(Data records Opens)
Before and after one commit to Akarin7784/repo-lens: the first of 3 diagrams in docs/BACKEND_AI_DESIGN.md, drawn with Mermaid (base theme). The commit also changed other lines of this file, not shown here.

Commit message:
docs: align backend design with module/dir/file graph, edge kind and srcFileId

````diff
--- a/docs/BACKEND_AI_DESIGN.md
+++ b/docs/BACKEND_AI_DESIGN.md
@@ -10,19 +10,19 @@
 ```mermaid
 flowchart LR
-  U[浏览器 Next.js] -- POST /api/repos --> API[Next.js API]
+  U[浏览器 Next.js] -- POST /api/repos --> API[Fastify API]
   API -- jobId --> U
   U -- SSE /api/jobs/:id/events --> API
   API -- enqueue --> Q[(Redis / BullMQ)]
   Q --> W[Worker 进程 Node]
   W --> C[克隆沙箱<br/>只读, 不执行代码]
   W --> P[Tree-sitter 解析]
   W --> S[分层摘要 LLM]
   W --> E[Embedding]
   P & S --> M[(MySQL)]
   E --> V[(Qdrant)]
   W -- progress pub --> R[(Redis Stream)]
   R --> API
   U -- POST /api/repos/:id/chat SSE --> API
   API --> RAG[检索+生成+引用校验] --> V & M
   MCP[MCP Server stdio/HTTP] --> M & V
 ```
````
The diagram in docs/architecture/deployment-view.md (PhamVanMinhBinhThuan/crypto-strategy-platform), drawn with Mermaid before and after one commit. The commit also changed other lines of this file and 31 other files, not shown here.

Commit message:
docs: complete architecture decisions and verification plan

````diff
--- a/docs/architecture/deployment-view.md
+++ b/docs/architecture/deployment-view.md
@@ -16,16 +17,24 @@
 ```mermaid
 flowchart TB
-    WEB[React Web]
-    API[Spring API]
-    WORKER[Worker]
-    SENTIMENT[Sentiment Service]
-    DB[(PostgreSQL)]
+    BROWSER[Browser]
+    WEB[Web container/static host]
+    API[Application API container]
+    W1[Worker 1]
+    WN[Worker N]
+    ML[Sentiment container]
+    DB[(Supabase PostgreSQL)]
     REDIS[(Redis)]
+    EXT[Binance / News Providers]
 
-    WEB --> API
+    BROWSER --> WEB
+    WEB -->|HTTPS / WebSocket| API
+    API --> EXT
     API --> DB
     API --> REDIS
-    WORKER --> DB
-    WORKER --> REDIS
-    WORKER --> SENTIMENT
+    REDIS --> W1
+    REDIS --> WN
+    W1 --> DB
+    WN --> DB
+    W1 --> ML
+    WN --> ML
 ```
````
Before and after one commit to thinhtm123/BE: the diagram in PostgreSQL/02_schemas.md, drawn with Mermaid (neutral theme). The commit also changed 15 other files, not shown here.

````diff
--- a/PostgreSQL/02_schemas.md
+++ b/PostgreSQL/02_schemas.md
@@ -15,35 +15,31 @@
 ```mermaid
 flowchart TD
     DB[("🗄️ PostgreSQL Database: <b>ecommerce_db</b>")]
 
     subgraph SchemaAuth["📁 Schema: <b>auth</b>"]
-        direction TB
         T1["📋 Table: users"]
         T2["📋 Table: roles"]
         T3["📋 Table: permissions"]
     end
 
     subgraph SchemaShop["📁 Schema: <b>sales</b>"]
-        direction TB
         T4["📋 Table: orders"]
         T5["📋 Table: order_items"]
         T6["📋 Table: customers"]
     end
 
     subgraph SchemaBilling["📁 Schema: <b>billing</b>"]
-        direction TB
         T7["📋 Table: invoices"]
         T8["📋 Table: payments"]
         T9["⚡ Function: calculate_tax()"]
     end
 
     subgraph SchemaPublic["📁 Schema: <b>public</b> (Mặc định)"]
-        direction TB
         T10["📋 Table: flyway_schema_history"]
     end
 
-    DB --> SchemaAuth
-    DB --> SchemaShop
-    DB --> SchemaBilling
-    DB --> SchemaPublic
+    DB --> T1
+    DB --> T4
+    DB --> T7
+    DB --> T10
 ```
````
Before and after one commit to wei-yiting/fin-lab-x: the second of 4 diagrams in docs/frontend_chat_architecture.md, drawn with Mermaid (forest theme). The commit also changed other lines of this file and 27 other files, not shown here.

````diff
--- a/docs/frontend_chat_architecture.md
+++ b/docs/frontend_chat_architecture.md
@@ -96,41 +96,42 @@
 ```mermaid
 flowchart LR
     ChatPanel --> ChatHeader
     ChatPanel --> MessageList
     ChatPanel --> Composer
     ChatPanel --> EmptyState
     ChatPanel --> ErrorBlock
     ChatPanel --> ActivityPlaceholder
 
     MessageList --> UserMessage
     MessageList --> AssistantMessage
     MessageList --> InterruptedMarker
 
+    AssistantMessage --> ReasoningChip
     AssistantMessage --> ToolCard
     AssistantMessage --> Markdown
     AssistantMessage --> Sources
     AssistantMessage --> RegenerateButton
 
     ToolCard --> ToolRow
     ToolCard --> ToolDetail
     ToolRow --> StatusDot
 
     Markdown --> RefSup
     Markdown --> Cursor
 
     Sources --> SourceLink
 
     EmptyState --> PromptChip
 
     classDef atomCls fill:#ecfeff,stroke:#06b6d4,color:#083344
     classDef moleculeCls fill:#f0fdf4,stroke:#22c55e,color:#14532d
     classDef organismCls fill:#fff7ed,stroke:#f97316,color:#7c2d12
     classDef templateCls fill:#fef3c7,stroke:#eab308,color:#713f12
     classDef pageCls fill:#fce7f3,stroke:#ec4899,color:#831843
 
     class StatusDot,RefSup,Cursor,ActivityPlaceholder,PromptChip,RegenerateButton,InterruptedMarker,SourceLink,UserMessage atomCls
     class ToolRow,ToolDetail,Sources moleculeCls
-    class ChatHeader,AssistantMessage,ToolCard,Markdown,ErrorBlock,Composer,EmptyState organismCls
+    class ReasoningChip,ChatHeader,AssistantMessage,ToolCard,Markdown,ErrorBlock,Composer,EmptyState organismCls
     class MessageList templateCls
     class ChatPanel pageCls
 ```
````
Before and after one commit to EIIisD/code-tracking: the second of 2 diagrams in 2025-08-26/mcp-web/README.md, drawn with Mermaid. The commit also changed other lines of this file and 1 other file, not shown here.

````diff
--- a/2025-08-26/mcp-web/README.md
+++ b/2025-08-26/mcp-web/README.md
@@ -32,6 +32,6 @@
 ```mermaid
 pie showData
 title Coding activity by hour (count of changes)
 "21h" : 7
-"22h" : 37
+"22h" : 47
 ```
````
(Data records Closes)
Activity.
Read the entries and show each line that mentions "Composer".

Reply to the task.
     ChatPanel --> Composer
-    class ChatHeader,AssistantMessage,ToolCard,Markdown,ErrorBlock,Composer,EmptyState organismCls
+    class ReasoningChip,ChatHeader,AssistantMessage,ToolCard,Markdown,ErrorBlock,Composer,EmptyState organismCls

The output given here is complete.